***** DATASET EXCERPTS *****
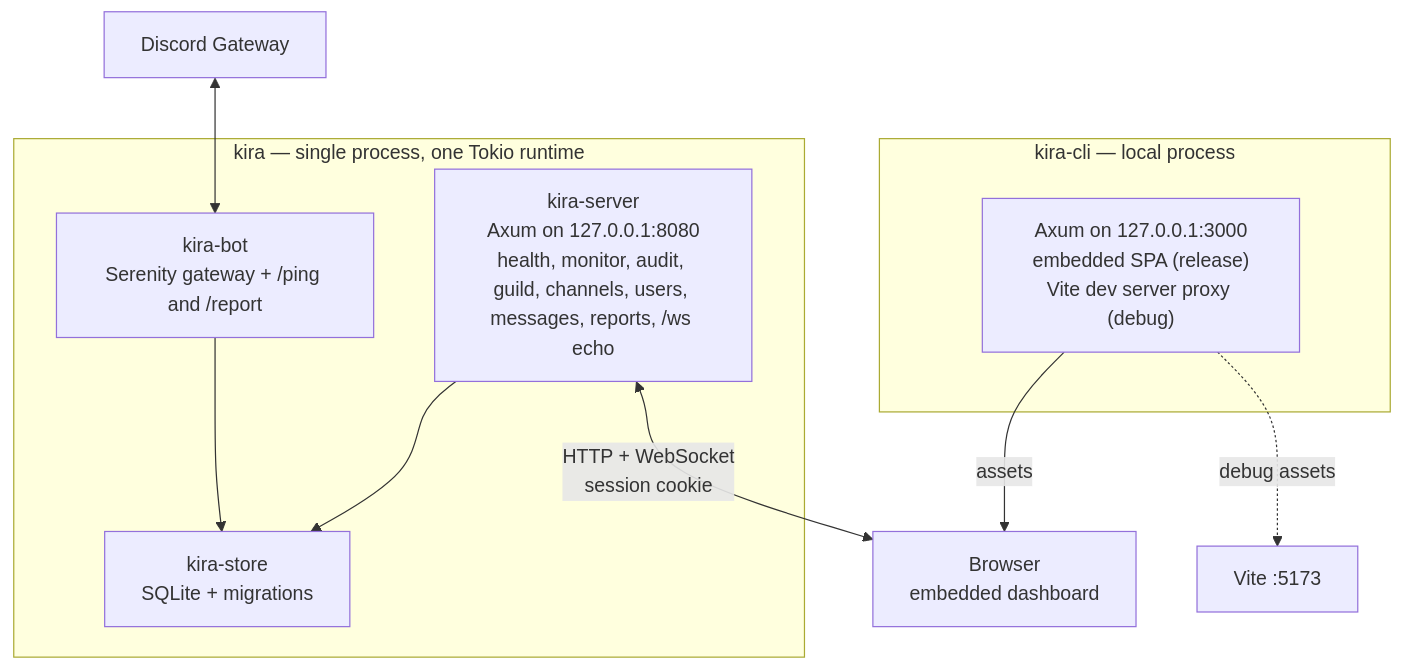
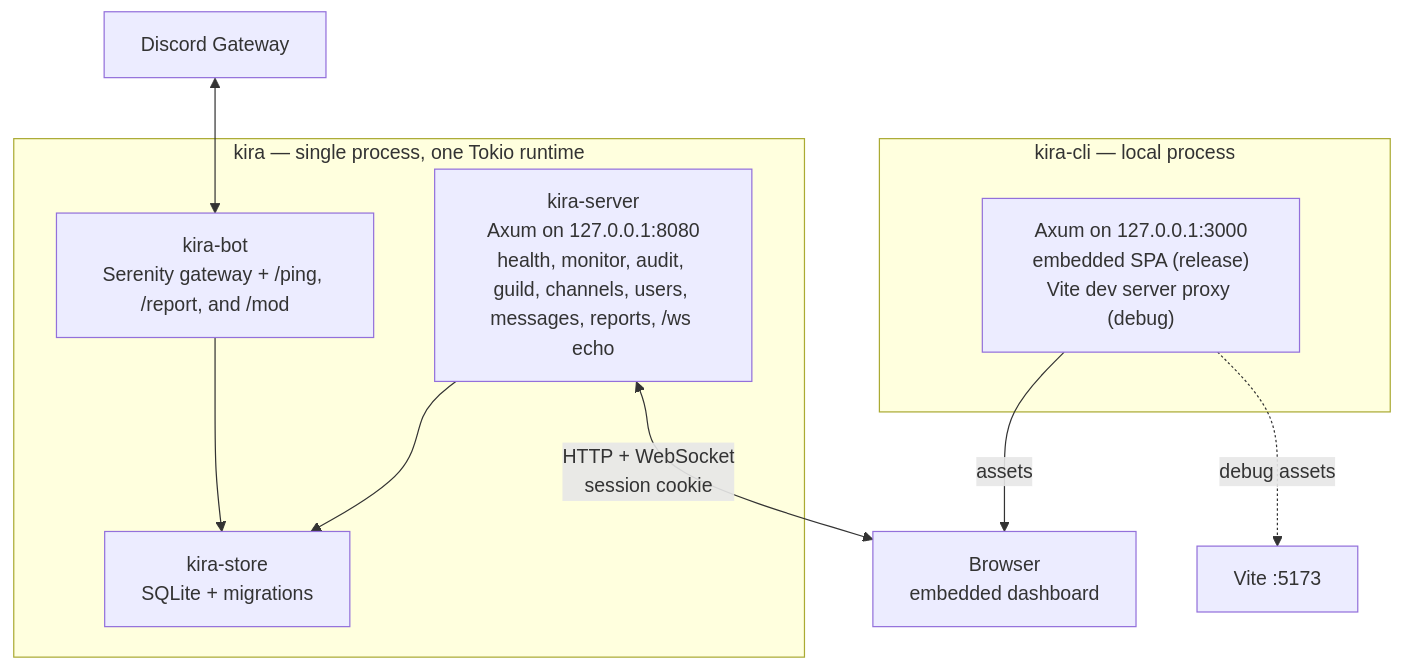
Before and after one commit to merzen-sh/kira: the first of 2 diagrams in docs/ARCHITECTURE.md, drawn with Mermaid. The commit also changed other lines of this file and 3 other files, not shown here.

First line of the commit message:
feat(bot): add /mod moderation commands (#39)

````diff
--- a/docs/ARCHITECTURE.md
+++ b/docs/ARCHITECTURE.md
@@ -23,23 +23,23 @@
 ```mermaid
 flowchart TB
     GW["Discord Gateway"]
 
     subgraph KIRA["kira — single process, one Tokio runtime"]
-        BOT["kira-bot<br/>Serenity gateway + /ping and /report"]
+        BOT["kira-bot<br/>Serenity gateway + /ping, /report, and /mod"]
         SERVER["kira-server<br/>Axum on 127.0.0.1:8080<br/>health, monitor, audit, guild, channels, users, messages, reports, /ws echo"]
         STORE["kira-store<br/>SQLite + migrations"]
     end
 
     subgraph LOCAL["kira-cli — local process"]
         CLI["Axum on 127.0.0.1:3000<br/>embedded SPA (release)<br/>Vite dev server proxy (debug)"]
     end
 
     BROWSER["Browser<br/>embedded dashboard"]
 
     GW <--> BOT
     BOT --> STORE
     SERVER --> STORE
     SERVER <-->|"HTTP + WebSocket<br/>session cookie"| BROWSER
     CLI -->|"assets"| BROWSER
     CLI -.->|"debug assets"| VITE["Vite :5173"]
 ```
````
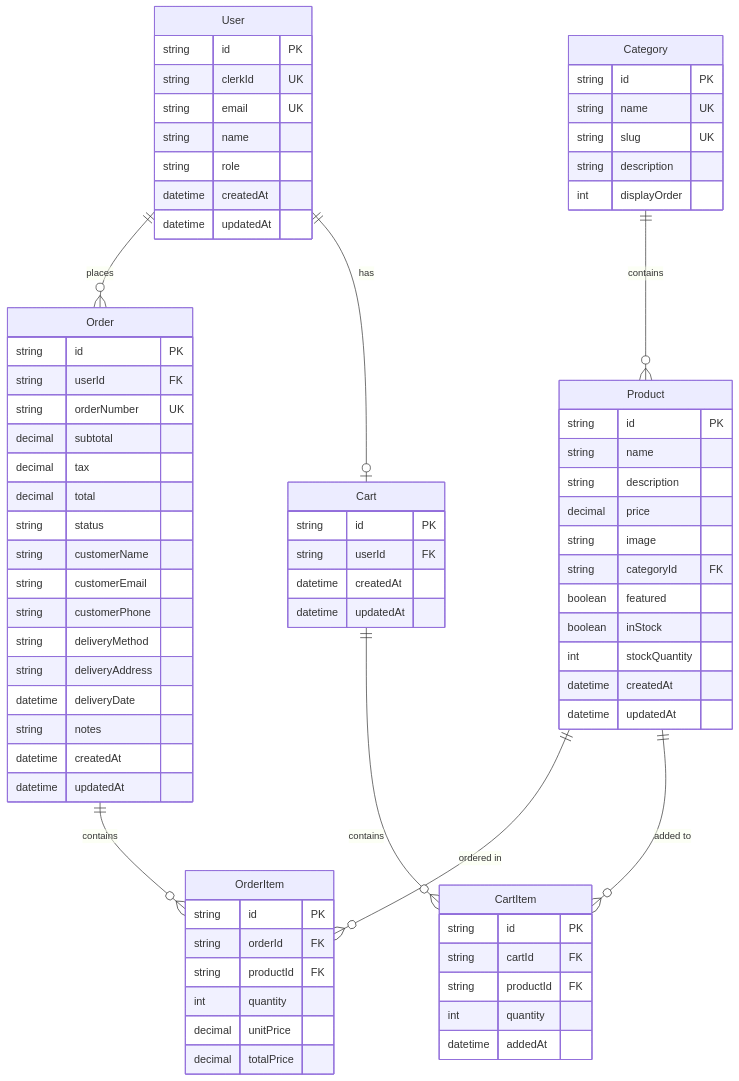
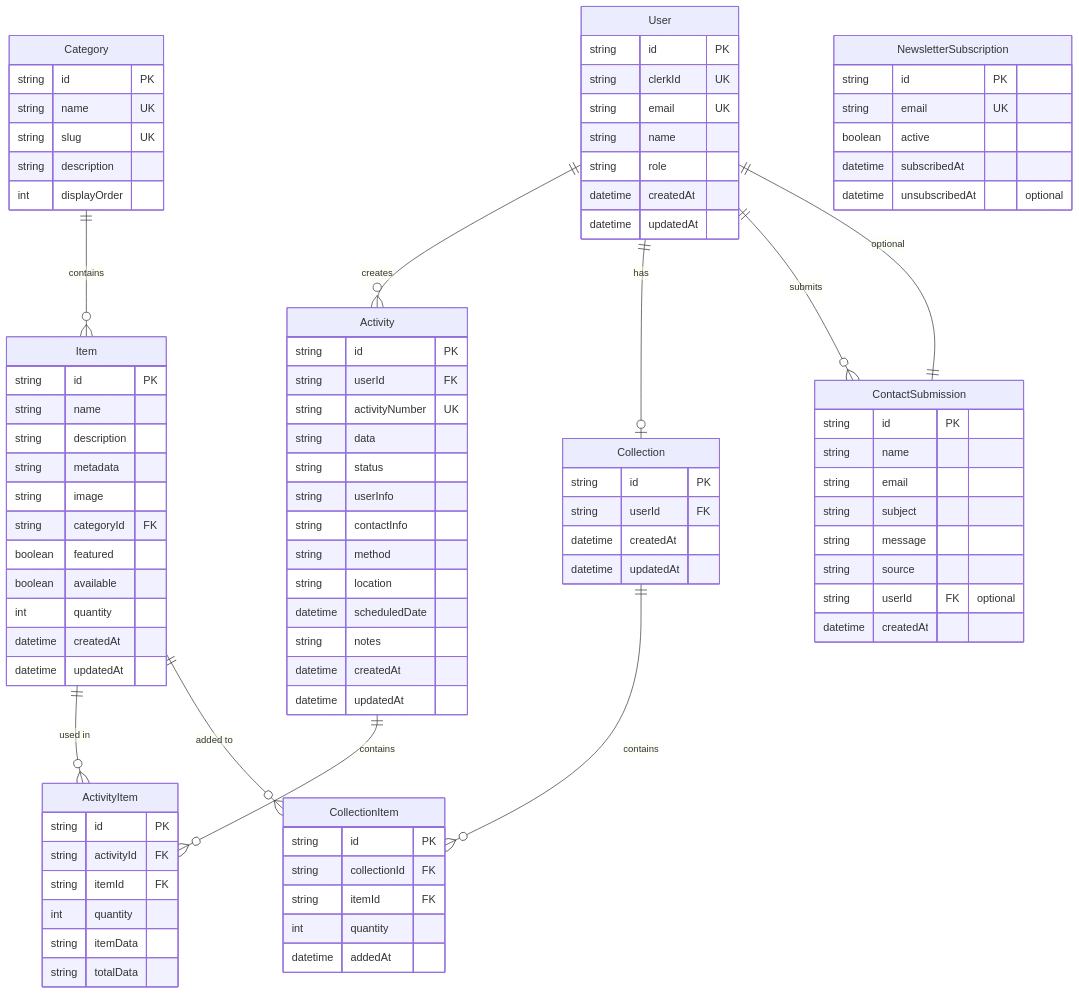
The diagram in docs/DATABASE.md (marcus888-techstack/template-monorepo), drawn with Mermaid before and after one commit. The commit also changed other lines of this file and 8 other files, not shown here.

````diff
--- a/docs/DATABASE.md
+++ b/docs/DATABASE.md
@@ -8,7 +8,8 @@
 ```mermaid
 erDiagram
-    User ||--o{ Order : places
-    User ||--o| Cart : has
+    User ||--o{ Activity : creates
+    User ||--o| Collection : has
+    User ||--o{ ContactSubmission : submits
     User {
         string id PK
         string clerkId UK
@@ -19,7 +20,7 @@
         datetime updatedAt
     }
     
-    Category ||--o{ Product : contains
+    Category ||--o{ Item : contains
     Category {
         string id PK
         string name UK
@@ -28,64 +29,81 @@
         int displayOrder
     }
     
-    Product ||--o{ OrderItem : "ordered in"
-    Product ||--o{ CartItem : "added to"
-    Product {
+    Item ||--o{ ActivityItem : "used in"
+    Item ||--o{ CollectionItem : "added to"
+    Item {
         string id PK
         string name
         string description
-        decimal price
+        string metadata
         string image
         string categoryId FK
         boolean featured
-        boolean inStock
-        int stockQuantity
+        boolean available
+        int quantity
         datetime createdAt
         datetime updatedAt
     }
     
-    Cart ||--o{ CartItem : contains
-    Cart {
+    Collection ||--o{ CollectionItem : contains
+    Collection {
         string id PK
         string userId FK
         datetime createdAt
         datetime updatedAt
     }
     
-    CartItem {
+    CollectionItem {
         string id PK
-        string cartId FK
-        string productId FK
+        string collectionId FK
+        string itemId FK
         int quantity
         datetime addedAt
     }
     
-    Order ||--o{ OrderItem : contains
-    Order {
+    Activity ||--o{ ActivityItem : contains
+    Activity {
         string id PK
         string userId FK
-        string orderNumber UK
-        decimal subtotal
-        decimal tax
-        decimal total
+        string activityNumber UK
+        string data
         string status
-        string customerName
-        string customerEmail
-        string customerPhone
-        string deliveryMethod
-        string deliveryAddress
-        datetime deliveryDate
+        string userInfo
+        string contactInfo
+        string method
+        string location
+        datetime scheduledDate
         string notes
         datetime createdAt
         datetime updatedAt
     }
     
-    OrderItem {
+    ActivityItem {
         string id PK
-        string orderId FK
-        string productId FK
+        string activityId FK
+        string itemId FK
         int quantity
-        decimal unitPrice
-        decimal totalPrice
+        string itemData
+        string totalData
+    }
+    
+    ContactSubmission ||--|| User : "optional"
+    ContactSubmission {
+        string id PK
+        string name
+        string email
+        string subject
+        string message
+        string source
+        string userId FK "optional"
+        datetime createdAt
+    }
+    
+    NewsletterSubscription {
+        string id PK
+        string email UK
+        boolean active
+        datetime subscribedAt
+        datetime unsubscribedAt "optional"
     }
 ```
````
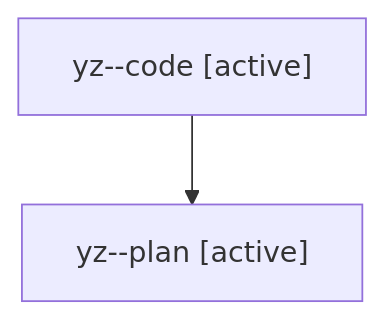
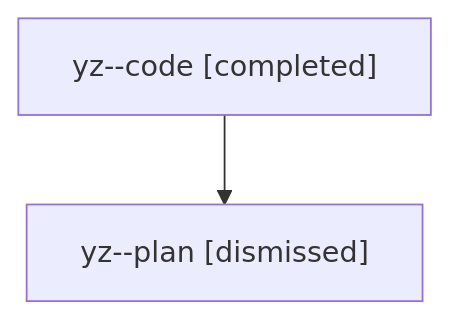
Before and after one commit to sase-org/sase--agents: the diagram in families/bbugyi200.athena.yz.md, drawn with Mermaid. The commit also changed other lines of this file and 1607 other files, not shown here.

````diff
--- a/families/bbugyi200.athena.yz.md
+++ b/families/bbugyi200.athena.yz.md
@@ -9,6 +9,6 @@
 ```mermaid
 flowchart TD
-  n0["yz--code [active]"]
-  n1["yz--plan [active]"]
+  n0["yz--code [completed]"]
+  n1["yz--plan [dismissed]"]
   n0 --> n1
 ```
````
*****
• [PROBLEM TO WORK ON]: Wherever the word "ContactSubmission" turns up in the records above, copy the line that holds it.

• [ANSWER AREA]:
+    User ||--o{ ContactSubmission : submits
+    ContactSubmission ||--|| User : "optional"
+    ContactSubmission {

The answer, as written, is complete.